OVX836, a nucleoprotein-based universal influenza A vaccine candidate being developed by Osivax, demonstrated positive safety and immunogenicity data across three dose levels in a phase 2a study, according to new research published in The Lancet Infectious Diseases.

OVX836 is designed to target the nucleoprotein, a highly conserved internal antigen. Unlike surface antigens, the nucleoprotein is much less likely to mutate, alleviating the need for annual vaccination updates, according to a release from Osivax. 

In the OVX836-003 study, 137 healthy subjects aged 18 to 55 years received one intramuscular injection of the study vaccine or placebo as follows: 33 received OVX836 180 μg, 35 received OVX836 300 μg, 36 received OVX836 480 μg, and 33 received a placebo. The OVX836 vaccine was safe and immunogenic at all dose levels. OVX836 elicited significant humoral and cellular nucleoprotein-specific immune responses, including CD4+ and CD8+ T-cells. 

Most of the immunological markers showed a dose-dependent response from 180 µg to 480 µg. Induction of a measurable CD8+ response against a non-adjuvanted recombinant protein vaccine is challenging in humans and rarely reported, thus warranting the further evaluation of OVX836 in larger phase 2b/3 clinical trials. Importantly, OVX836 provided an 84% level of protection against PCR-confirmed symptomatic influenza compared to placebo.
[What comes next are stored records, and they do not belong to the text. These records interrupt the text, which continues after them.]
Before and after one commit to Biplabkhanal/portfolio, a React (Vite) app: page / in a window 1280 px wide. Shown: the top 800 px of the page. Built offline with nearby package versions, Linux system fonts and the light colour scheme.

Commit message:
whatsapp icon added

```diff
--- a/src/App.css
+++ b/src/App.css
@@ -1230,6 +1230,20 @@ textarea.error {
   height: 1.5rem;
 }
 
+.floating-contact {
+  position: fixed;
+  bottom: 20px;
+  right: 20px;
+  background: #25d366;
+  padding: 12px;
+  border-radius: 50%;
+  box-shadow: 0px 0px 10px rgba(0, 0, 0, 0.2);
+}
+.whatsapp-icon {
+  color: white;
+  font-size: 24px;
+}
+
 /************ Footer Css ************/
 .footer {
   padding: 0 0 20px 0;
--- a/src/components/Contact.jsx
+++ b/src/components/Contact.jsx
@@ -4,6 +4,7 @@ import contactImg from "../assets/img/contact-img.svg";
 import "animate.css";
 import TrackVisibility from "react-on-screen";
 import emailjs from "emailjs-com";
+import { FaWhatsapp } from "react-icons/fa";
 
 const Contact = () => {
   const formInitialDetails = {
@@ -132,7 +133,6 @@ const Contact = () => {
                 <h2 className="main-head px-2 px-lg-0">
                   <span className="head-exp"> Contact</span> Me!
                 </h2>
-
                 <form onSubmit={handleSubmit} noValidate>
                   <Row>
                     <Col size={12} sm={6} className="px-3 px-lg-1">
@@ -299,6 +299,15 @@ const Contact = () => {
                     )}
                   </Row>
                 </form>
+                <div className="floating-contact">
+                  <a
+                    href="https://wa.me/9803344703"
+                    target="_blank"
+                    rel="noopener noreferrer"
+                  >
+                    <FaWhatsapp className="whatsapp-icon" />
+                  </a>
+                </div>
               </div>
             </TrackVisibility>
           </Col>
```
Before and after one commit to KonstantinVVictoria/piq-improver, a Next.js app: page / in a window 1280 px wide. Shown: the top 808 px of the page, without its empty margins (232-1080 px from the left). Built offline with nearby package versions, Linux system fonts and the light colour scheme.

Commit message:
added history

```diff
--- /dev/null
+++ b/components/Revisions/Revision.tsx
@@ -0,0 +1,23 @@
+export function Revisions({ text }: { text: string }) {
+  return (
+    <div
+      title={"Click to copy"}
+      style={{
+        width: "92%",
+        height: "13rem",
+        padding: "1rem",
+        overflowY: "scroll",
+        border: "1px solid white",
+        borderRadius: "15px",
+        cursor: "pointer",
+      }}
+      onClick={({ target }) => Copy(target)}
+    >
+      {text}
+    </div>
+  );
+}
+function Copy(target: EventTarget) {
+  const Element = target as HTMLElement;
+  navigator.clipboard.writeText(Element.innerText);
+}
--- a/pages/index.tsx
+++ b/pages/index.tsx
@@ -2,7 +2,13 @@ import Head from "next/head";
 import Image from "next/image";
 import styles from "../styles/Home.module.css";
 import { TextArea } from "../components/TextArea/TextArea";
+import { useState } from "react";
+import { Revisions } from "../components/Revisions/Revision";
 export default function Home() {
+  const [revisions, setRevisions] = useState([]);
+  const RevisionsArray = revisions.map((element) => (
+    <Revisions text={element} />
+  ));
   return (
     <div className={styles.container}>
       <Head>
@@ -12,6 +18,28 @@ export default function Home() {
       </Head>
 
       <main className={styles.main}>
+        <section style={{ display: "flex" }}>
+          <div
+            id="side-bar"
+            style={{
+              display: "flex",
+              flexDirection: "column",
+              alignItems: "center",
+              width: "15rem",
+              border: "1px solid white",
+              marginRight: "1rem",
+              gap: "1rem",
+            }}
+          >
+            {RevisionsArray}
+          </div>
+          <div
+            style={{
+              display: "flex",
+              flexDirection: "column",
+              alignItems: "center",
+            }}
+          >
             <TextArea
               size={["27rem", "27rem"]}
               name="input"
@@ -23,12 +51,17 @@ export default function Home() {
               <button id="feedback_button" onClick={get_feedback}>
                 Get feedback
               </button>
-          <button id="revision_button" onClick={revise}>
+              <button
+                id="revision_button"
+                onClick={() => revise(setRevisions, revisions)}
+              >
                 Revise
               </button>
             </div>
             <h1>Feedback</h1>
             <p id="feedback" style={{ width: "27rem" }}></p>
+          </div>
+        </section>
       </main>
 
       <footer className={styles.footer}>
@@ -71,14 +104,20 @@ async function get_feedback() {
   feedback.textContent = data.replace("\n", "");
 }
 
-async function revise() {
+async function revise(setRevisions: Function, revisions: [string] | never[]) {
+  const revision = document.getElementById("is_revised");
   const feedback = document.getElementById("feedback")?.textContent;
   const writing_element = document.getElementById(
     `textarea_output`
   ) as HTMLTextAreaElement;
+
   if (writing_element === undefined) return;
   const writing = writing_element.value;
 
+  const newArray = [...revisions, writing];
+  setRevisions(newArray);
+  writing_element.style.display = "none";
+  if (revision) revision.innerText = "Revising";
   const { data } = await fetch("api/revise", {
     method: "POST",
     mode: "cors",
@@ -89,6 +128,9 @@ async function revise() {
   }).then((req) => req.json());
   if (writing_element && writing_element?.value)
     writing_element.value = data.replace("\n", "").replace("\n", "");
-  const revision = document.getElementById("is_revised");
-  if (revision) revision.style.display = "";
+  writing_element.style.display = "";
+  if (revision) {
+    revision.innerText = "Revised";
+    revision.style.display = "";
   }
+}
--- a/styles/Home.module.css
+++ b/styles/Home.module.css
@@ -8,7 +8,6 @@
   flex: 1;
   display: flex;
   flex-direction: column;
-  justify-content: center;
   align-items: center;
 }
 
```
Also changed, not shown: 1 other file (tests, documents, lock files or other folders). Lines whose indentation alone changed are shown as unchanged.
A separate cohort of 100 older adults (65 years old and older) was vaccinated (same doses and randomization ratio as younger subjects) and will be reported separately, with full results expected by the fourth quarter.

“The favorable safety profile and strong dose-dependent immune responses observed in this study underscore the potential of OVX836 as a promising influenza vaccine,” says Isabel Leroux-Roels, PhD, principal investigator at the Center for Vaccinology, in a release. “Notably, the observed signal of protection appears to be in line with the universal influenza vaccine target product profile set by the US National Institutes of Health, which is highly encouraging and certainly warrants closer evaluation in additional clinical trials.”

“The publication of our phase 2a data…is a significant appreciation and recognition of the robust nature of our study results,” adds Alexandre Le Vert, CEO and cofounder of Osivax, in a release. “We are strongly encouraged by these findings, particularly given that very few vaccine candidates pursuing a T-cell mechanism of action targeting the [nucleoprotein] have elicited vaccine efficacy at this point in time. As such, we look forward to advancing OVX836 toward the next stages of clinical development as a truly universal influenza vaccine.”